Fundamentally, consciously uncoupling comes down to authentically appreciating the good in the relationship and working to ensure both partners are happy, ready and able to move forward in life and love. Where extended families or children are involved, it’s about continuing to foster a sense of family – even if there is no longer a relationship status or binding tie in the eyes of the law.

For most, the idea of witnessing – and actively taking part – in the undoing of a union is tragic. Even Katherine herself admits to being devastated and has been quick to acknowledge that she wouldn’t have considered her husband a “friend” during the divorce proceedings. Instead, she refers to their relationship as having had a “friendly atmosphere.”

If you’ve been through a divorce, are currently divorcing or are recently separated, it’s not too late to consciously uncouple. It can be done with both partners actively participating, or just one partner. At the end of the day, it’s all about how you feel about and approach the situation. Only you can control your feelings and actions, and you do have the power to begin again without anger, resentment and pain.

As it turns out, while Gwenyth was following the principles set forth by Woodward Thomas, it was Goop’s editor who titled the blog post “Conscious Uncoupling.” So while, in reality, Gwenyth was unfamiliar with Katherine’s work at the time that she wrote her blog post, her celebrity power has shed an incredibly bright light on the fundamental problems with divorce and, now, an increasingly more widely adapted alternative.

If you’re wondering how it could ever be possible to face divorce, and particularly the more difficult aspects, with such a positive mindset, you might find this quote enlightening:

“So much that was beautiful and so much that was hard to bear.

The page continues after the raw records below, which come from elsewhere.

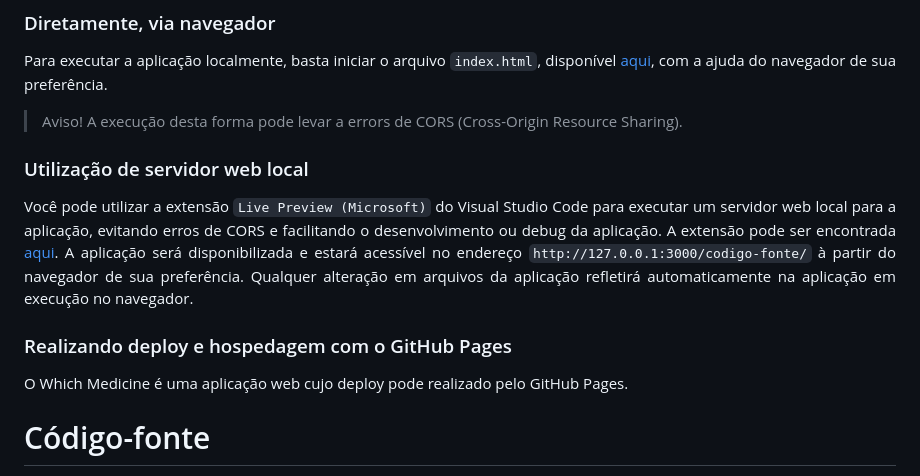
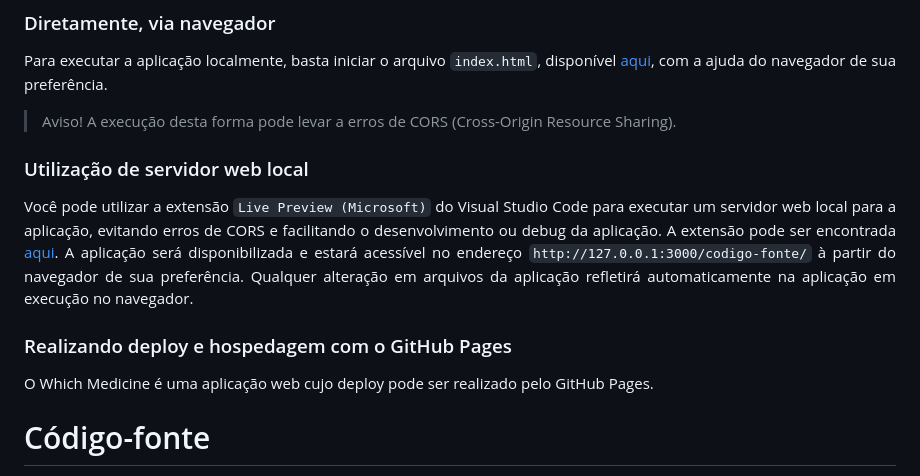
Before and after one commit to felipenlunkes/whichmedicine, a Markdown page: README.md, the part around the change. GitHub-like rendering.

Commit message:
Correções ortográficas

```diff
--- a/README.md
+++ b/README.md
@@ -67,7 +67,7 @@ O `Which Medicine` se encontra hospedado e pode ser acessado [aqui](https://feli
 
 Para executar a aplicação localmente, basta iniciar o arquivo `index.html`, disponível [aqui](codigo-fonte/index.html), com a ajuda do navegador de sua preferência.
 
-> Aviso! A execução desta forma pode levar a errors de CORS (Cross-Origin Resource Sharing).
+> Aviso! A execução desta forma pode levar a erros de CORS (Cross-Origin Resource Sharing).
 
 ### Utilização de servidor web local
 
@@ -75,7 +75,7 @@ Você pode utilizar a extensão `Live Preview (Microsoft)` do Visual Studio Code
 
 ### Realizando deploy e hospedagem com o GitHub Pages
 
-O Which Medicine é uma aplicação web cujo deploy pode realizado pelo GitHub Pages.
+O Which Medicine é uma aplicação web cujo deploy pode ser realizado pelo GitHub Pages.
 
 # Código-fonte
 
```
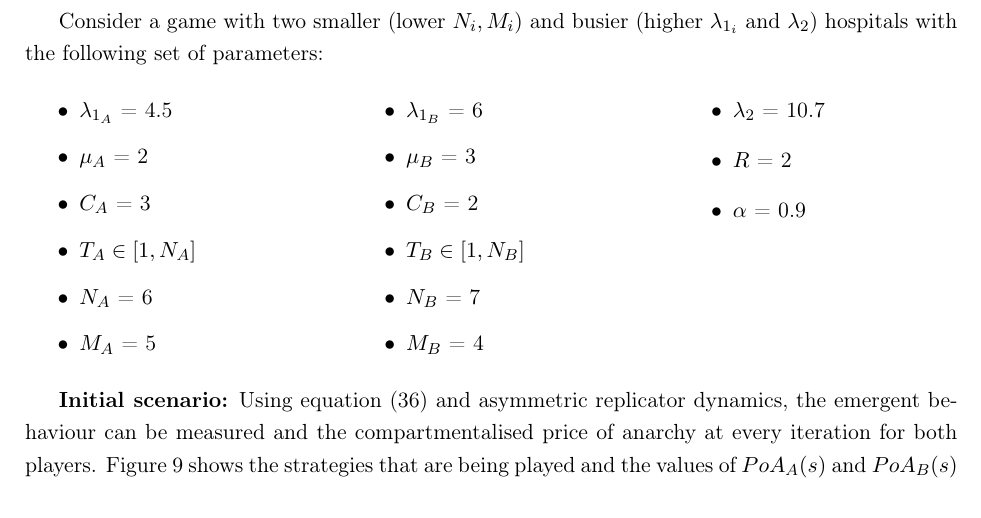
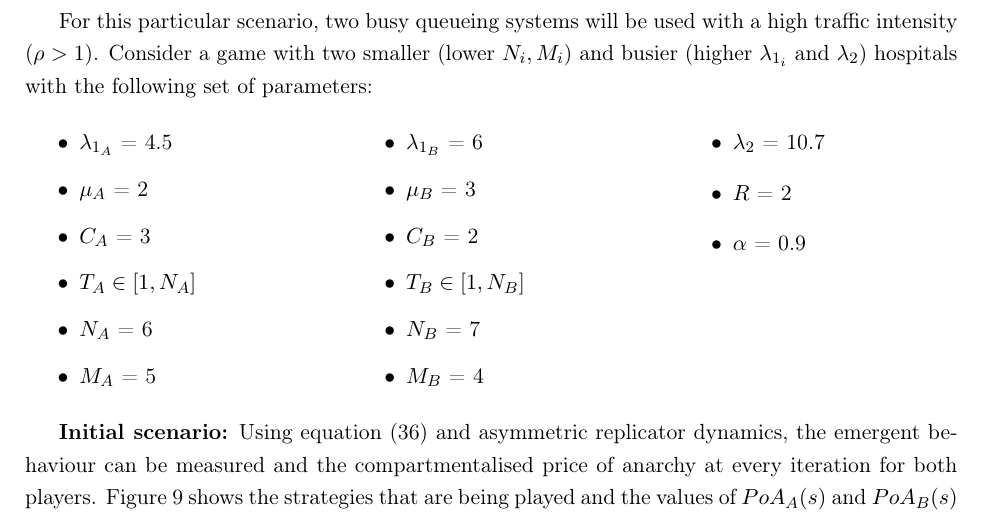
Before and after one commit to MichalisPanayides/ED-EMS-game-paper, a LaTeX paper (main.tex, which reads sections/model_overview/numerical_results/main.tex): part of page 22 of 55, cut at the place of the change. Compiled offline with pdfLaTeX.

Commit message:
Address the high traffic intensity

```diff
--- a/sections/model_overview/numerical_results/main.tex
+++ b/sections/model_overview/numerical_results/main.tex
@@ -106,7 +106,8 @@ is given by:
     PoA_{i}(\tilde{s}) = \frac{B_i(\tilde{s})}{\min_{s \in S_i} B_i(s)}
 \end{equation}
 
-% TODO: Make clear that we are speaking about a flooded model here.
+For this particular scenario, two busy queueing systems will be
+used with a high traffic intensity (\(\rho > 1\)).
 Consider a game with two smaller (lower \( N_i, M_i \)) and busier (higher
 \(\lambda_{1_i} \) and \(\lambda_2\)) hospitals with the following set of
 parameters:
```
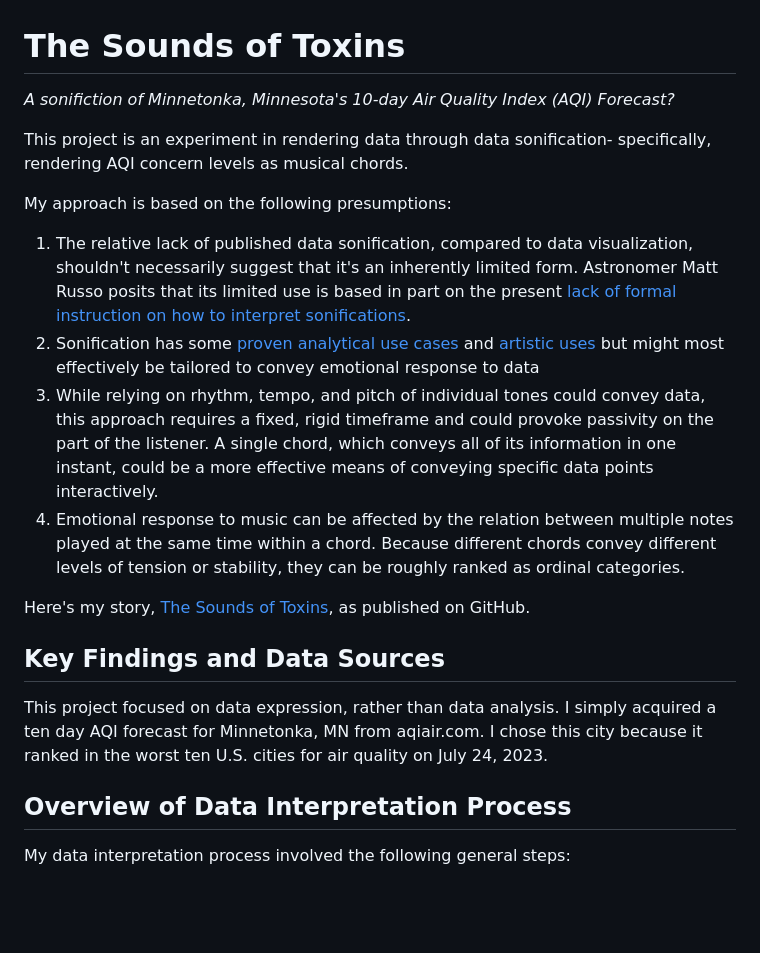
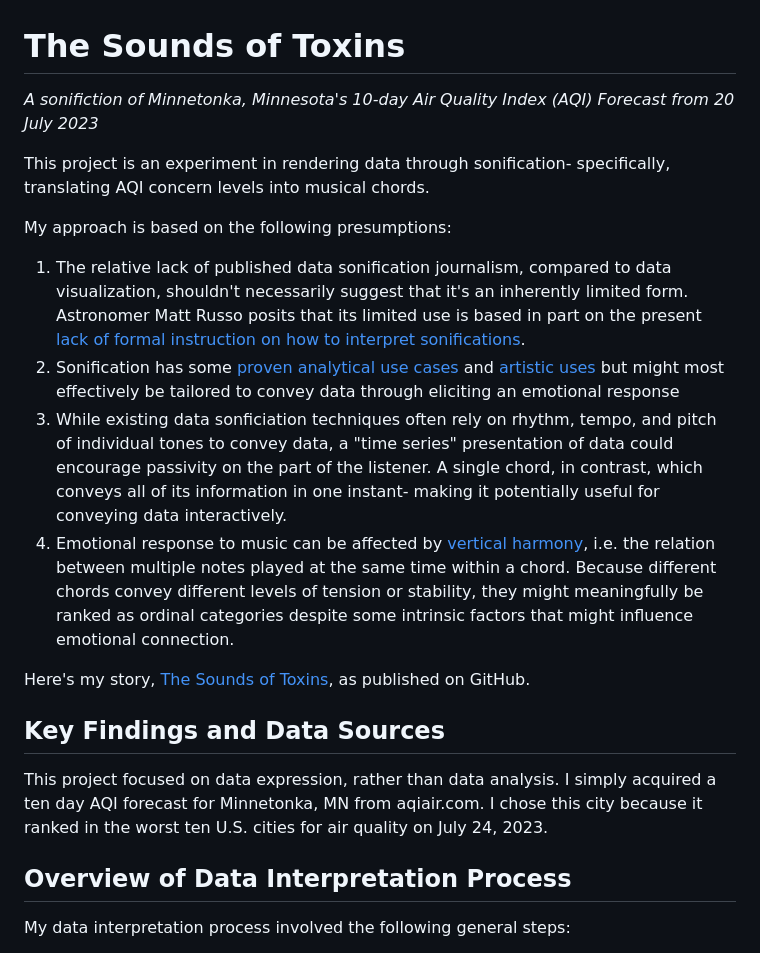
Before and after one commit to reliablerascal/sounds-of-toxins, a Markdown page: README.md, the part around the change printed below. Drawn GitHub-style; blank space fills up the shorter version.

```diff
--- a/README.md
+++ b/README.md
@@ -1,16 +1,16 @@
 # The Sounds of Toxins
-_A sonifiction of Minnetonka, Minnesota's 10-day Air Quality Index (AQI) Forecast?_
+_A sonifiction of Minnetonka, Minnesota's 10-day Air Quality Index (AQI) Forecast from 20 July 2023_
 
-This project is an experiment in rendering data through data sonification- specifically, rendering AQI concern levels as musical chords.
+This project is an experiment in rendering data through sonification- specifically, translating AQI concern levels into musical chords.
 
 My approach is based on the following presumptions:
 <ol>
-<li>The relative lack of published data sonification, compared to data visualization, shouldn't necessarily suggest that it's an inherently limited form. Astronomer Matt Russo posits that its limited use is based in part on the present <a href="https://open.spotify.com/episode/6FgEpVFqtecHZS9Z0Sj8r0?si=6ReoipyKSDW0RpwXMFDpkw
+<li>The relative lack of published data sonification journalism, compared to data visualization, shouldn't necessarily suggest that it's an inherently limited form. Astronomer Matt Russo posits that its limited use is based in part on the present <a href="https://open.spotify.com/episode/6FgEpVFqtecHZS9Z0Sj8r0?si=6ReoipyKSDW0RpwXMFDpkw
 " target="_blank">lack of formal instruction on how to interpret sonifications</a>.
 <li>Sonification has some <a href="https://open.spotify.com/episode/6FgEpVFqtecHZS9Z0Sj8r0?si=6ReoipyKSDW0RpwXMFDpkw
-" target="_blank">proven analytical use cases</a> and <a href="https://www.loudnumbers.net/" target="_blank">artistic uses</a> but might most effectively be tailored to convey emotional response to data
-<li>While relying on rhythm, tempo, and pitch of individual tones could convey data, this approach requires a fixed, rigid timeframe and could provoke passivity on the part of the listener. A single chord, which conveys all of its information in one instant, could be a more effective means of conveying specific data points interactively.
-<li>Emotional response to music can be affected by the relation between multiple notes played at the same time within a chord. Because different chords convey different levels of tension or stability, they can be roughly ranked as ordinal categories.
+" target="_blank">proven analytical use cases</a> and <a href="https://www.loudnumbers.net/" target="_blank">artistic uses</a> but might most effectively be tailored to convey data through eliciting an emotional response
+<li>While existing data sonficiation techniques often rely on rhythm, tempo, and pitch of individual tones to convey data, a "time series" presentation of data could encourage passivity on the part of the listener. A single chord, in contrast, which conveys all of its information in one instant- making it potentially useful for conveying data interactively.
+<li>Emotional response to music can be affected by <a href="Single chords convey distinct emotional qualities to both naïve and expert listeners - Imre Lahdelma, Tuomas Eerola, 2016 " target="_blank">vertical harmony</a>, i.e. the relation between multiple notes played at the same time within a chord. Because different chords convey different levels of tension or stability, they might meaningfully be ranked as ordinal categories despite some intrinsic factors that might influence emotional connection.
 </ol>
 
 Here's my story, [The Sounds of Toxins](https://reliablerascal.github.io/sounds-of-toxins/), as published on GitHub.
@@ -28,5 +28,6 @@ This project focused on data expression, rather than data analysis. I simply acq
 |[Google Earth](https://earth.google.com)|Regardless of whether I walked or recorded my map, AllTrails (and Strava) introduced errors in measuring the altitude of Riverside at sites of bridges over Trinity Cemetery(155th street) and Riverside Viaduct (136th to 129th Street). Google Earth allows lookup of actual height based on pointing and clicking on satellite images.|
 --->
 
-## Overview of Data Interpretation Process<!---Data Analysis Process--->
+## Overview of Data Interpretation Process
+<!---Data Analysis Process--->
 My data interpretation process involved the following general steps:
```
Also changed, not shown: other parts of README.md (+7 -7 lines).
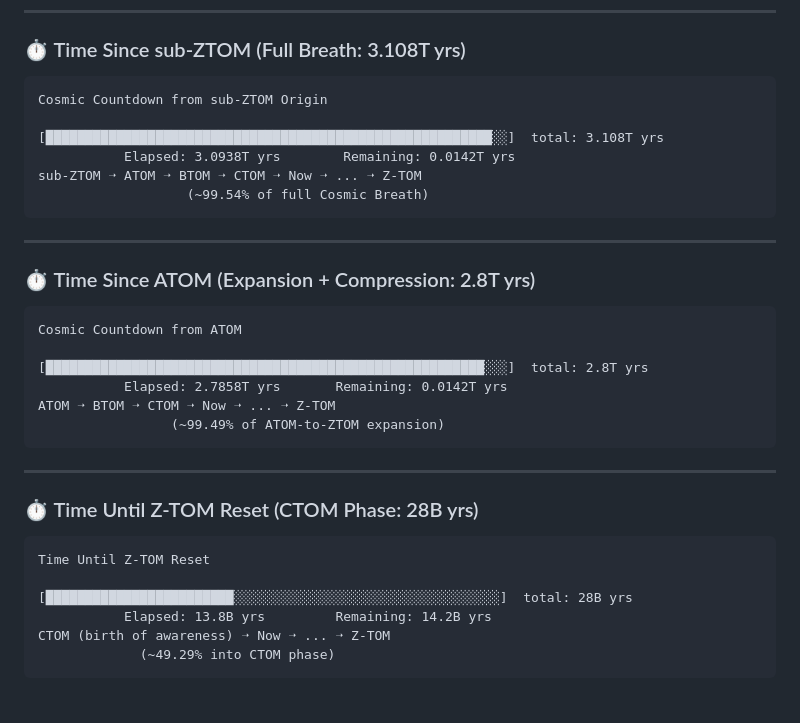
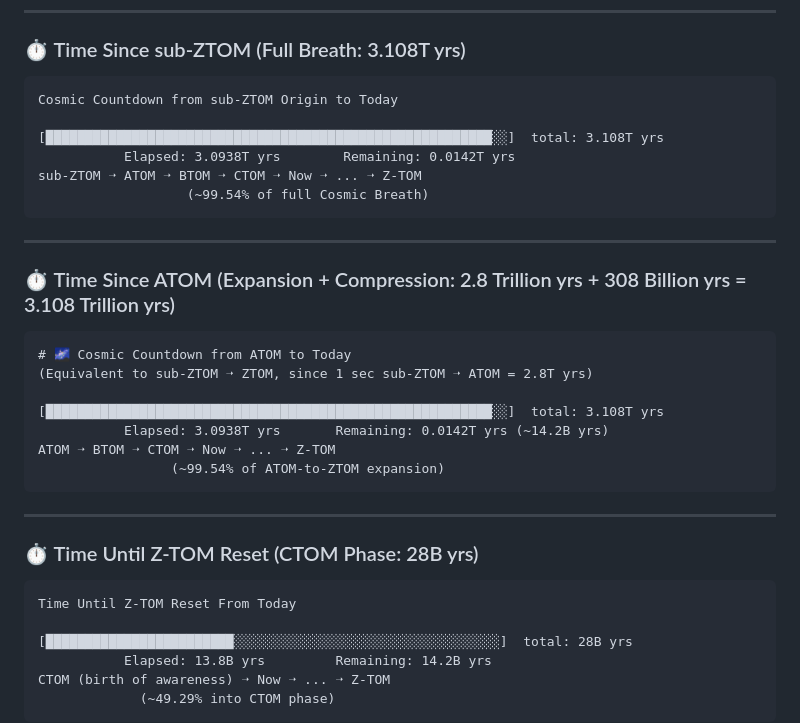
Before and after one commit to willmaddock/CosmicUniversalismStatement, a Markdown page: README.md, the part around the change. Drawn GitHub-style; blank space fills up the shorter version.

Commit message:
Enjoy the Cosmos

````diff
--- a/README.md
+++ b/README.md
@@ -50,7 +50,7 @@ states of intelligence and empowered by God’s free will.
 ### ⏱ Time Since sub-ZTOM (Full Breath: 3.108T yrs)
 
 ```
-Cosmic Countdown from sub-ZTOM Origin
+Cosmic Countdown from sub-ZTOM Origin to Today
 
 [█████████████████████████████████████████████████████████░░]  total: 3.108T yrs
            Elapsed: 3.0938T yrs        Remaining: 0.0142T yrs
@@ -60,15 +60,16 @@ sub-ZTOM ➝ ATOM ➝ BTOM ➝ CTOM ➝ Now ➝ ... ➝ Z-TOM
 
 ---
 
-### ⏱ Time Since ATOM (Expansion + Compression: 2.8T yrs)
+### ⏱ Time Since ATOM (Expansion + Compression: 2.8 Trillion yrs + 308 Billion yrs = 3.108 Trillion yrs)
 
 ```
-Cosmic Countdown from ATOM
+# 🌌 Cosmic Countdown from ATOM to Today
+(Equivalent to sub-ZTOM ➝ ZTOM, since 1 sec sub-ZTOM ➝ ATOM = 2.8T yrs)
 
-[████████████████████████████████████████████████████████░░░]  total: 2.8T yrs
-           Elapsed: 2.7858T yrs       Remaining: 0.0142T yrs
+[█████████████████████████████████████████████████████████░░]  total: 3.108T yrs
+           Elapsed: 3.0938T yrs       Remaining: 0.0142T yrs (~14.2B yrs)
 ATOM ➝ BTOM ➝ CTOM ➝ Now ➝ ... ➝ Z-TOM
-                 (~99.49% of ATOM-to-ZTOM expansion)
+                 (~99.54% of ATOM-to-ZTOM expansion)
 ```
 
 ---
@@ -76,7 +77,7 @@ ATOM ➝ BTOM ➝ CTOM ➝ Now ➝ ... ➝ Z-TOM
 ### ⏱ Time Until Z-TOM Reset (CTOM Phase: 28B yrs)
 
 ```
-Time Until Z-TOM Reset
+Time Until Z-TOM Reset From Today
 
 [████████████████████████░░░░░░░░░░░░░░░░░░░░░░░░░░░░░░░░░░]  total: 28B yrs
            Elapsed: 13.8B yrs         Remaining: 14.2B yrs
````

Yet whenever I showed myself ready to bear it, the hard was directly transformed into the beautiful.” - Katherine Woodward Thomas, Consciously Uncoupling: 5 Steps to Living Happily Even After

To your authenticity,

Love, Christine

Want to Become a Certified Dating Coach and Help Others Find Love?